____ Supplied records
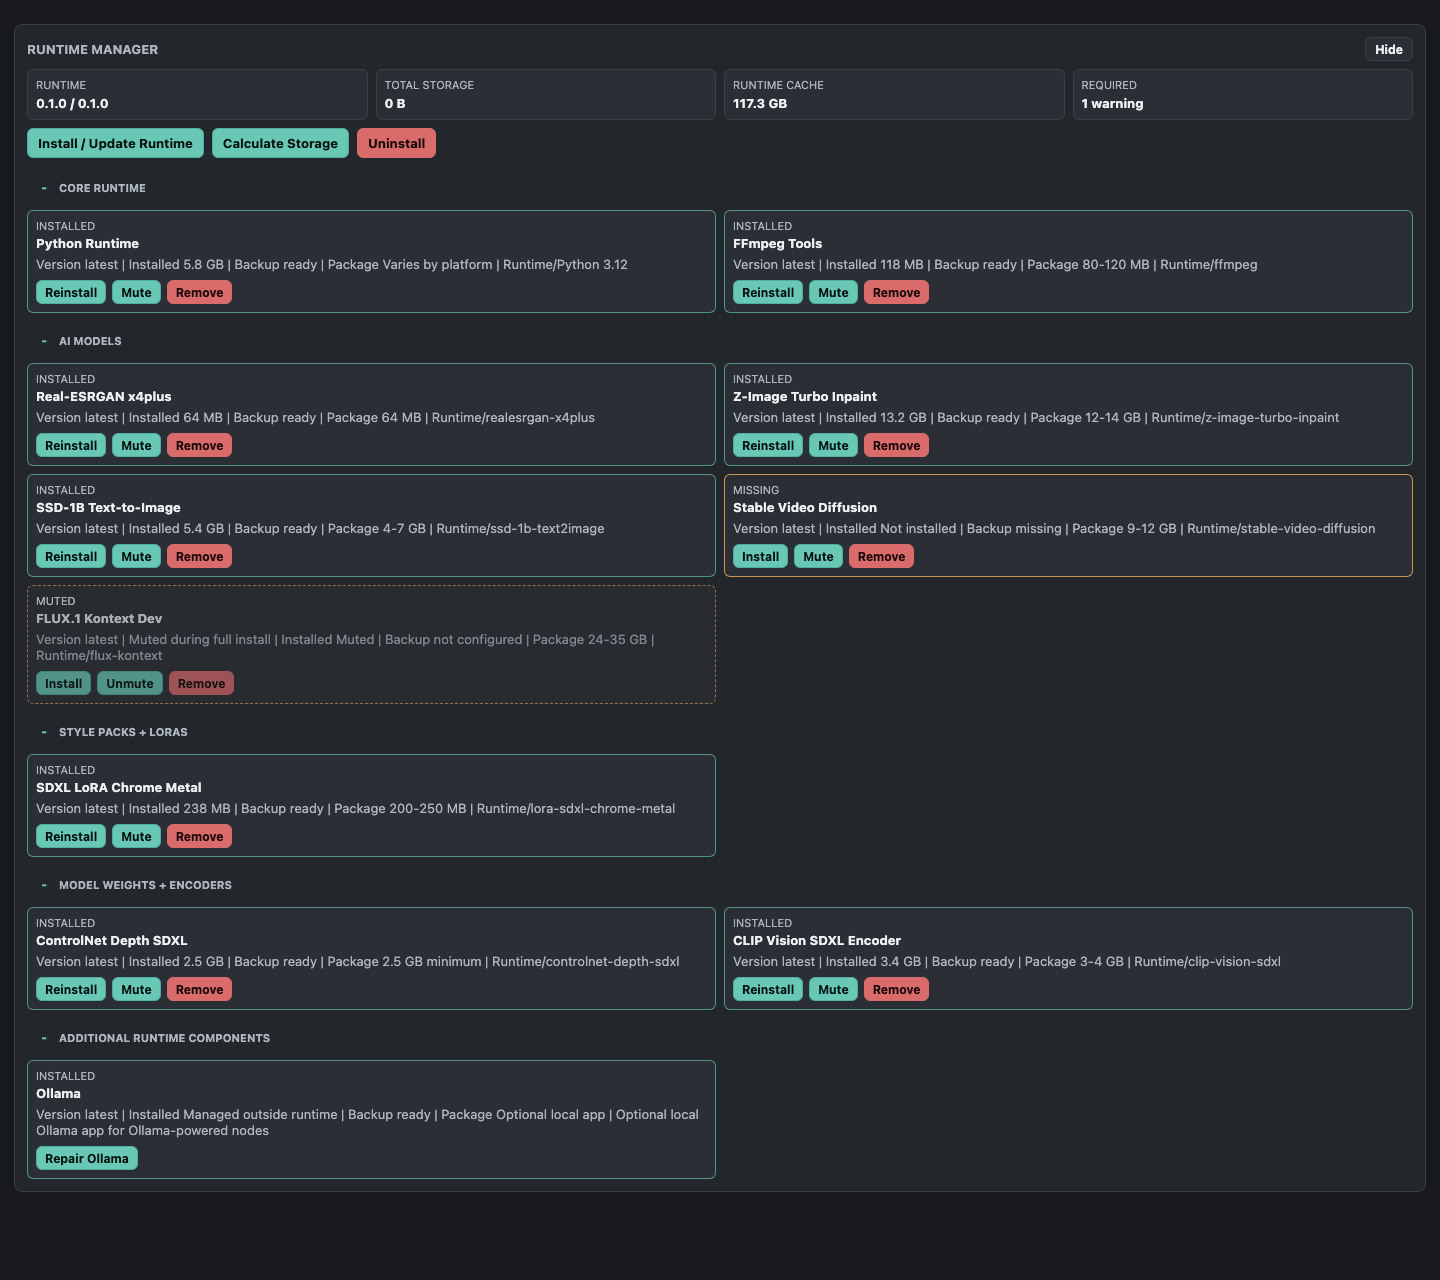
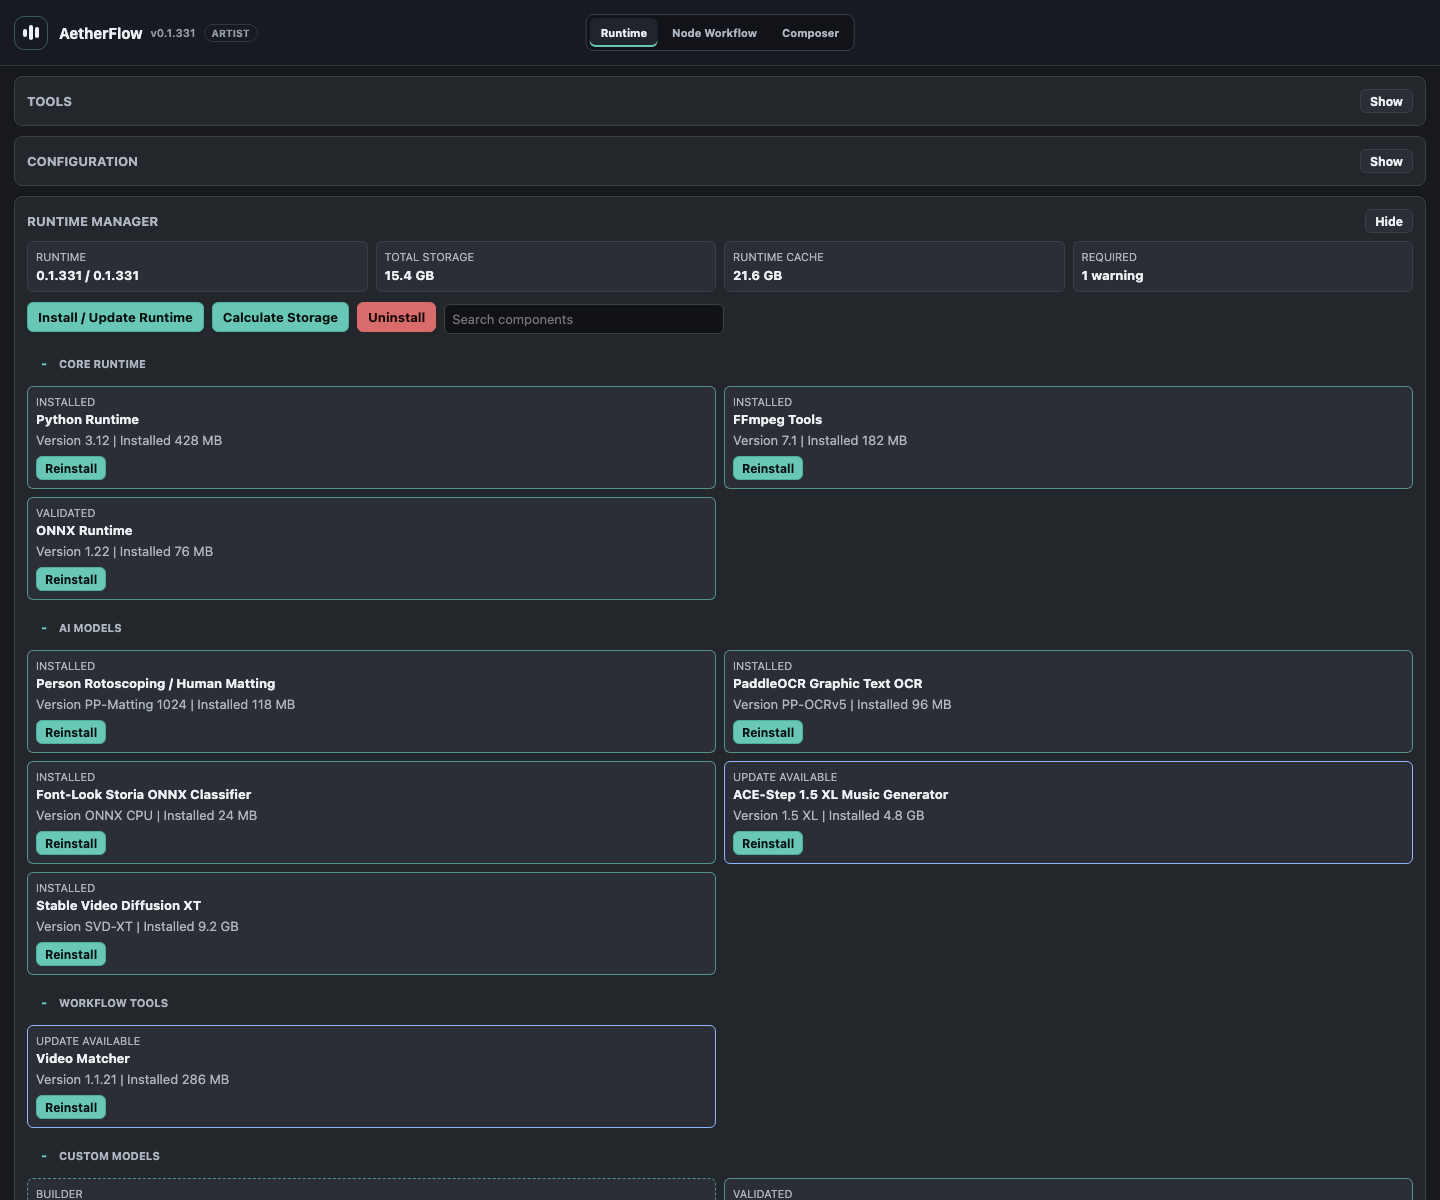
Refresh public interface screenshots

diff --git a/index.html b/index.html
@@ -37,6 +37,10 @@
         </div>
         <figure class="hero-media">
           <img src="assets/screenshots/aetherflow-cep-main.png" alt="AetherFlow main CEP panel">
+          <figcaption>
+            <strong>Main Runtime Workspace</strong>
+            <span>Prompt assistance, image tools, Project Organizer, Configuration, and Runtime Manager, with direct navigation to Node Workflow and Composer.</span>
+          </figcaption>
         </figure>
       </section>
 
@@ -93,9 +97,22 @@
           <h2>Extension surfaces</h2>
         </div>
         <div class="shot-grid">
-          <figure><img src="assets/screenshots/aetherflow-cep-configuration.png" alt="AetherFlow configuration panel"><figcaption>Configuration</figcaption></figure>
-          <figure><img src="assets/screenshots/aetherflow-runtime-manager.png" alt="AetherFlow runtime manager"><figcaption>Runtime Manager</figcaption></figure>
-          <figure><img src="assets/screenshots/node-workspace.png" alt="AetherFlow node workspace"><figcaption>Node Workflow Workspace</figcaption></figure>
+          <figure>
+            <img src="assets/screenshots/aetherflow-cep-configuration.png" alt="AetherFlow configuration panel">
+            <figcaption><strong>Configuration</strong><span>Controls output and cache preferences, user profile and analytics settings, updates, credentials, and Online or Offline runtime deployment.</span></figcaption>
+          </figure>
+          <figure>
+            <img src="assets/screenshots/aetherflow-runtime-manager.png" alt="AetherFlow runtime manager">
+            <figcaption><strong>Runtime Manager</strong><span>Installs, audits, repairs, mutes, and reports status for workflow models, native plugins, Python helpers, audio tools, and custom components.</span></figcaption>
+          </figure>
+          <figure>
+            <img src="assets/screenshots/node-workspace.png" alt="AetherFlow node workspace">
+            <figcaption><strong>Node Workflow Workspace</strong><span>Builds project-bound workflow graphs with tabs, source bindings, reusable nodes, groups, inspector controls, console output, and presets.</span></figcaption>
+          </figure>
+          <figure>
+            <img src="assets/screenshots/aetherflow-animation-composer.png" alt="AetherFlow Animation Composer workspace">
+            <figcaption><strong>Animation Composer</strong><span>Builds editable motion stacks from library blocks, previews the shared keyframe plan, and applies the result to selected After Effects layers.</span></figcaption>
+          </figure>
         </div>
       </section>
 

diff --git a/styles.css b/styles.css
@@ -285,7 +285,7 @@ li {
 
 .shot-grid {
   display: grid;
-  grid-template-columns: repeat(3, minmax(0, 1fr));
+  grid-template-columns: repeat(2, minmax(0, 1fr));
   gap: 16px;
 }
 
@@ -296,13 +296,18 @@ figure {
 
 figure img {
   width: 100%;
-  aspect-ratio: 16 / 10;
-  object-fit: cover;
+  height: auto;
 }
 
 figcaption {
+  display: grid;
+  gap: 5px;
   padding: 12px 14px;
   color: var(--muted);
+}
+
+figcaption strong {
+  color: var(--text);
   font-weight: 800;
 }
 

diff --git a/README.md b/README.md
@@ -14,29 +14,35 @@ Source code and internal development materials are private. This repository cont
 
 ## Screenshots
 
-### Main CEP Panel
+### Main Runtime Workspace
 
-![AetherFlow main CEP panel](assets/screenshots/aetherflow-cep-main.png)
+![AetherFlow main Runtime workspace](assets/screenshots/aetherflow-cep-main.png)
 
-The main panel is the artist-facing workspace for prompt assistance, image generation, upscaling, frame blending, Project Organizer actions, status output, Configuration, Runtime Manager, and the node workflow workspace.
+The Runtime workspace provides quick access to Prompt Assistant, image generation, mask/inpaint, upscaling, slow motion, Project Organizer, Configuration, and Runtime Manager. The shared header switches directly between Runtime, Node Workflow, and Composer.
 
 ### Configuration
 
 ![AetherFlow configuration panel](assets/screenshots/aetherflow-cep-configuration.png)
 
-Configuration manages install preferences, runtime cache location, update checks, user profile fields, and Online/Offline install mode.
+Configuration stores output/cache preferences, user profile, usage analytics preference, update checks, Hugging Face token input, Online/Offline mode, and Runtime cache settings for studio or offline deployment.
 
 ### Runtime Manager
 
 ![AetherFlow runtime manager](assets/screenshots/aetherflow-runtime-manager.png)
 
-Runtime Manager shows installed, missing, and muted components grouped by core tools, AI models, style packs, encoders, optional services, and native AE plugins.
+Runtime Manager is the install and status surface for local models, native plugin packages, Python helpers, source-cache restores, offline cache behavior, and storage audits. It groups native and core runtime pieces, workflow models, generation models, audio/TTS tools, and custom components.
 
 ### Node Workflow Workspace
 
 ![AetherFlow node workflow workspace](assets/screenshots/node-workspace.png)
 
-The node workflow workspace is the visual editor for multi-step After Effects automation. Users bind comp or layer sources, inspect node settings, run full workflows or branches, and use workflow presets.
+The node workspace is the project-bound visual editor for workflow graphs. It supports project tabs, source binding, reusable nodes, grouped workflow modules, inspector settings, workflow console output, and saved or imported presets.
+
+### Animation Composer
+
+![AetherFlow Animation Composer workspace](assets/screenshots/aetherflow-animation-composer.png)
+
+Composer provides a motion library, shared keyframe-plan preview, stackable and trimmable timeline blocks, and controls for timing, intensity, curves, direction, delay, and advanced motion settings. Apply writes the generated plan to selected AE layers; Composer preset persistence and its disabled AI tools remain in development.
 
 ## What AetherFlow Does
 

diff --git a/index.md b/index.md
@@ -8,6 +8,8 @@ Adobe After Effects extension for local AI-assisted creative workflows.
 
 ![AetherFlow main CEP panel](assets/screenshots/aetherflow-cep-main.png)
 
+The Runtime workspace provides quick access to Prompt Assistant, image generation, mask/inpaint, upscaling, slow motion, Project Organizer, Configuration, and Runtime Manager. The shared header switches directly between Runtime, Node Workflow, and Composer.
+
 ## Overview
 
 AetherFlow runs inside After Effects as a CEP/ZXP panel. It provides artist-facing tools for prompt-assisted image work, footage enhancement, OCR/template graphics, node-based workflow building, runtime management, and optional native AE plugin add-ons.
@@ -20,13 +22,25 @@ Large runtime dependencies and model weights are installed after the ZXP through
 
 ![AetherFlow configuration panel](assets/screenshots/aetherflow-cep-configuration.png)
 
+Configuration stores output/cache preferences, user profile, usage analytics preference, update checks, Hugging Face token input, Online/Offline mode, and Runtime cache settings for studio or offline deployment.
+
 ### Runtime Manager
 
 ![AetherFlow runtime manager](assets/screenshots/aetherflow-runtime-manager.png)
 
+Runtime Manager installs and reports status for local models, native plugin packages, Python helpers, source-cache restores, offline cache behavior, and storage audits. Components are grouped so artists can identify missing, muted, installed, or repairable workflow dependencies.
+
 ### Node Workflow Workspace
 
 ![AetherFlow node workflow workspace](assets/screenshots/node-workspace.png)
+
+The node workspace is the project-bound visual editor for workflow graphs. It supports project tabs, source binding, reusable nodes, grouped workflow modules, inspector settings, workflow console output, and saved or imported presets.
+
+### Animation Composer
+
+![AetherFlow Animation Composer workspace](assets/screenshots/aetherflow-animation-composer.png)
+
+Composer provides a motion library, shared keyframe-plan preview, stackable and trimmable timeline blocks, and controls for timing, intensity, curves, direction, delay, and advanced motion settings. Apply writes the generated plan to selected AE layers; Composer preset persistence and its disabled AI tools remain in development.
 
 ## Workflow Areas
________
### Work instruction
Search the listing for the string "span". Copy each line where it is found.

### Problem solution
+            <span>Prompt assistance, image tools, Project Organizer, Configuration, and Runtime Manager, with direct navigation to Node Workflow and Composer.</span>
+            <figcaption><strong>Configuration</strong><span>Controls output and cache preferences, user profile and analytics settings, updates, credentials, and Online or Offline runtime deployment.</span></figcaption>
+            <figcaption><strong>Runtime Manager</strong><span>Installs, audits, repairs, mutes, and reports status for workflow models, native plugins, Python helpers, audio tools, and custom components.</span></figcaption>
+            <figcaption><strong>Node Workflow Workspace</strong><span>Builds project-bound workflow graphs with tabs, source bindings, reusable nodes, groups, inspector controls, console output, and presets.</span></figcaption>
+            <figcaption><strong>Animation Composer</strong><span>Builds editable motion stacks from library blocks, previews the shared keyframe plan, and applies the result to selected After Effects layers.</span></figcaption>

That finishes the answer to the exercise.